**WORK TO BE COMPLETED**
Only the lines holding "mean" are wanted; find them in the listing and return each one.

**STORED DATA**
Content starts

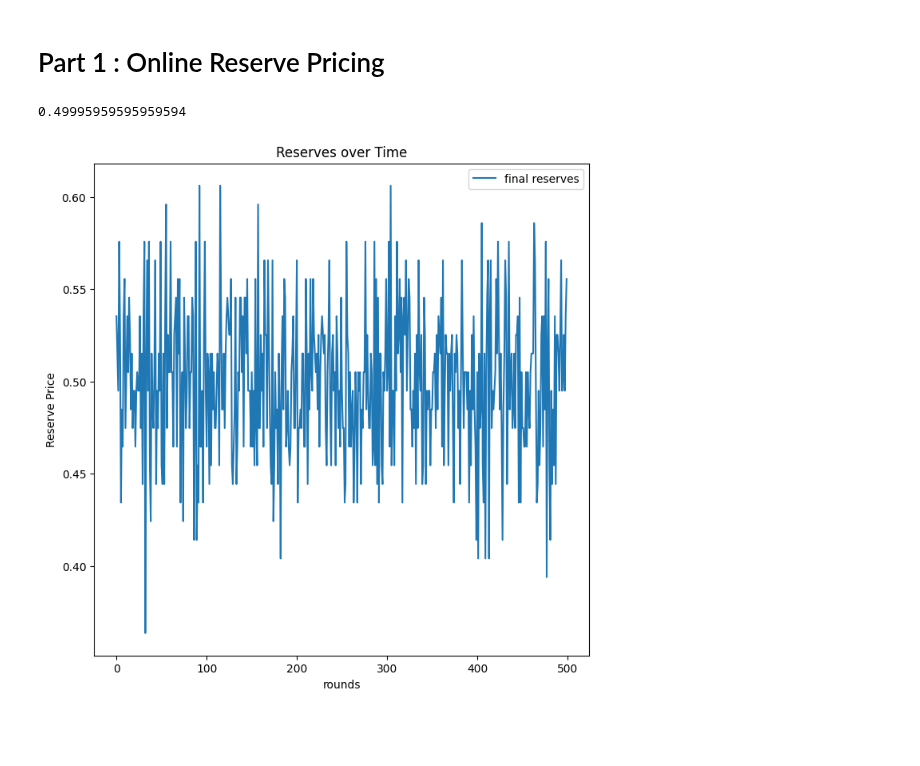
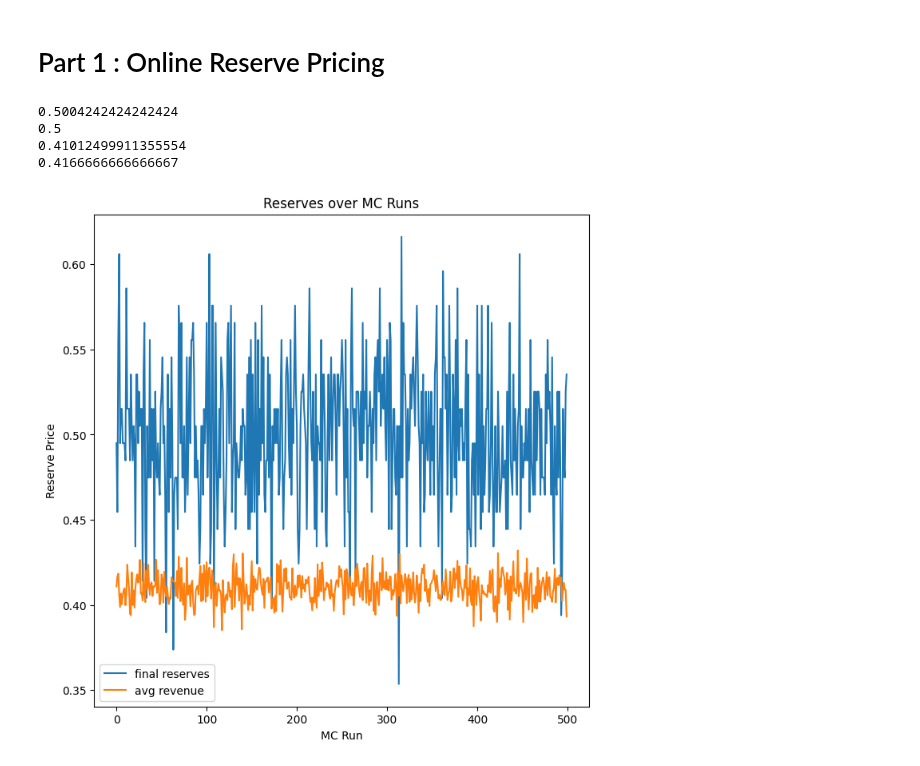
Before and after one commit to PrabhavJain10/Online-Markets, a Jupyter notebook: Project 4/proj4.ipynb, the cells around one changed output. Saved outputs shown, nothing was run; the diff lists cells and outputs as text; code cells hidden in the pictures; blank space fills up the shorter version.

```diff
--- a/Project 4/proj4.ipynb
+++ b/Project 4/proj4.ipynb
@@ -135,7 +135,8 @@ def runMultipleAuctions(auctionRounds = 1000):
     bidder2 = Bidders(0, 1)
     # things to keep track of
     allBids = []
-    payouts = np.zeros(auctionRounds)
+    totalRevenue = 0
+    avgRevenue = np.zeros(auctionRounds)
     reservePrices = np.zeros(auctionRounds)
     # run the auction
     for i in range(auctionRounds):
@@ -143,35 +144,46 @@ def runMultipleAuctions(auctionRounds = 1000):
         v2 = bidder2.getUniformValue()
         bids = [v1, v2]
         allBids.append(bids)
-        payouts[i], reservePrices[i] = auction.runAuction(bids)
+        curRevenue, reservePrices[i] = auction.runAuction(bids)
+        totalRevenue += curRevenue
+        avgRevenue[i] = totalRevenue/(i+1)
         auction.updateReservePrice(bids)
-    return payouts, reservePrices, allBids
+    return avgRevenue, reservePrices
 # %%
 
 def monteCarlo(MCRuns = 500, auctionRounds = 1000):
     finalReserves = []
+    finalAvgRevenue = []
     reservesOverTime = []
     for i in range(MCRuns):
-        payouts, reservePrices, allBids = runMultipleAuctions(auctionRounds)
+        avgRevenue, reservePrices = runMultipleAuctions(auctionRounds)
         finalReserves.append(reservePrices[-1])
+        finalAvgRevenue.append(avgRevenue[-1])
         reservesOverTime.append(reservePrices)
-    return finalReserves #, reservesOverTime
+    return finalReserves, finalAvgRevenue #, reservesOverTime
 # %%
-finalReserves = monteCarlo(MCRuns = 500, auctionRounds = 1000)
+finalReserves, finalAvgRevenue = monteCarlo(MCRuns = 500, auctionRounds = 1000)
-# %%
-print(np.mean(finalReserves))
-# %% [output]
-0.49995959595959594
+# %%
+print(np.mean(finalReserves))
+print(1/2)
+print(np.mean(finalAvgRevenue))
+print(5/12)
+# %% [output]
+0.5004242424242424
+0.5
+0.41012499911355554
+0.4166666666666667
 # %%
 f = plt.figure()
 f.set_figwidth(8)
 f.set_figheight(8)
 
 plt.plot(np.arange(500), finalReserves, label = "final reserves")
-plt.title('Reserves over Time')
-plt.xlabel('rounds')
+plt.plot(np.arange(500), finalAvgRevenue, label = "avg revenue")
+plt.title('Reserves over MC Runs')
+plt.xlabel('MC Run')
 plt.ylabel('Reserve Price')
 plt.legend()
 plt.show()
 # %% [output]
-[figure, old version]
+[figure, new version]
```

Content ends

**TASK ANSWER**
-print(np.mean(finalReserves))
+print(np.mean(finalReserves))
+print(np.mean(finalAvgRevenue))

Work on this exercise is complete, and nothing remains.